Why Mountain Day?

Almost 90 of the world’s countries have more than one-quarter of their territory in the mountains. More than 50% of the world’s population depends on water sourced from mountains. Mountains also provide high-quality natural products, rich agro-biodiversity, habitats for rare and endangered flora and fauna, and resources for tourism and recreation. However climate and global changes are having serious impacts on mountain ecosystem goods and services, particularly water, biodiversity, and atmospheric circulation. There is therefore an urgent need to raise awareness and promote policy actions to ensure the critical contribution of mountain ecosystems in meeting adaptation and sustainable development goals in upstream and downstream areas alike.

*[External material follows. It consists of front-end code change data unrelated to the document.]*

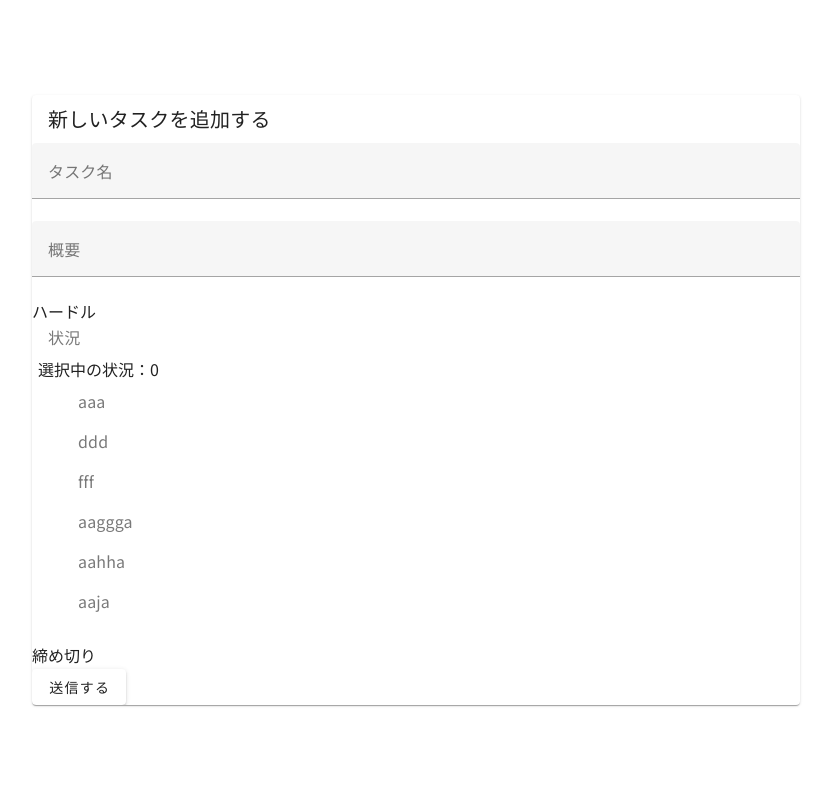
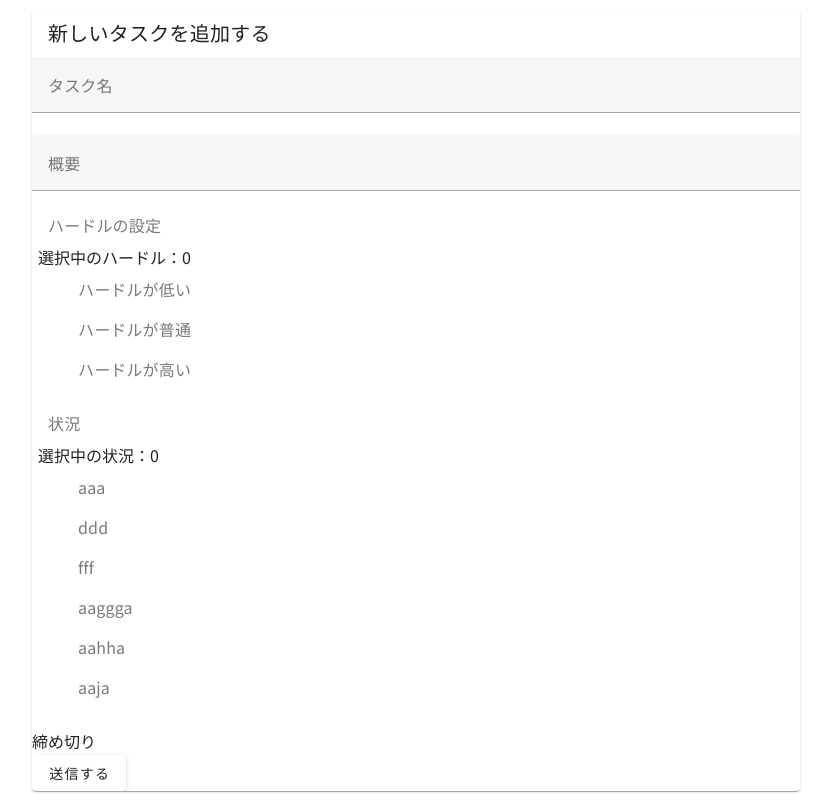
Before and after one commit to traP-jp/yaranai_frontend, a Vue app: page /AddTask in a window 1280 px wide. Shown: the whole page, without its empty margins (0-833 px from the left). Built offline with nearby package versions, Linux system fonts and the light colour scheme; no server answers.

Commit message:
ハードル設定機能を追加

```diff
--- a/src/components/AddTask.vue
+++ b/src/components/AddTask.vue
@@ -1,6 +1,6 @@
 <script setup lang="ts">
 import apiClient from '@/apis'
-import type { conditions, taskWithoutId } from '@/apis/generated'
+import type { conditions, difficulty, taskWithoutId } from '@/apis/generated'
 import { ref } from 'vue'
 
 const newTask = ref<taskWithoutId>({
@@ -11,6 +11,11 @@ const newTask = ref<taskWithoutId>({
   dueDate: ''
 })
 
+const difficultylist = ref<difficulty>([
+  { id: 0, name: 'ハードルが低い' },
+  { id: 1, name: 'ハードルが普通' },
+  { id: 2, name: 'ハードルが高い' }
+])
 const conditionList = ref<conditions>([
   { id: 0, name: 'aaa' },
   { id: 1, name: 'ddd' },
@@ -44,9 +49,12 @@ const sendNewTask = () => {
         v-model="newTask.description"
       ></v-text-field>
     </div>
-    <div>
-      <p>ハードル</p>
-    </div>
+    <v-radio-group type="a" label="ハードルの設定" v-model="newTask.difficulty">
+      選択中のハードル：{{ newTask.difficulty }}
+      <span v-for="item in difficultylist" :key="item.id">
+        <v-radio :label="`${item.name}`" color="black" :multiple="false" :value="item.id" />
+      </span>
+    </v-radio-group>
     <div>
       <v-radio-group type="a" label="状況" v-model="newTask.condition">
         選択中の状況：{{ newTask.condition }}
```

What are the Impacts of Climate Change on Mountains?

Mountain regions have experienced above-average warming in recent years, with significant implications for the ecosystem goods and services they provide to humanity, which are especially critical for the survival of poor and indigenous communities. Scenarios of climate change in mountain regions are highly uncertain and poorly understood, with large gaps in knowledge.

What Will Happen at Mountain Day?

Mountain Day will assemble a high-level panel of global personalities, ministers, and scientists to advocate the value and critical role of mountains and share scientific evidence and examples of challenges and opportunities. The day-long programme will also include plenary presentations and discussions, working groups, and panel discussions. The organisers hope that Mountain Day will conclude with the adoption of the Durban Declaration on Mountains and Climate Change.

What Will Mountain Day Achieve?

Mountain Day will call to the COP17 delegates and global development partners for more concerted and long-term actions at the national, regional, and global levels to save vital mountain ecosystems. It is hoped that the knowledge shared and the evidence presented will provide a powerful and convincing message to ensure that UNFCCC deliberations include provisions for protecting mountain systems’ integrity for the survival of current and future generations.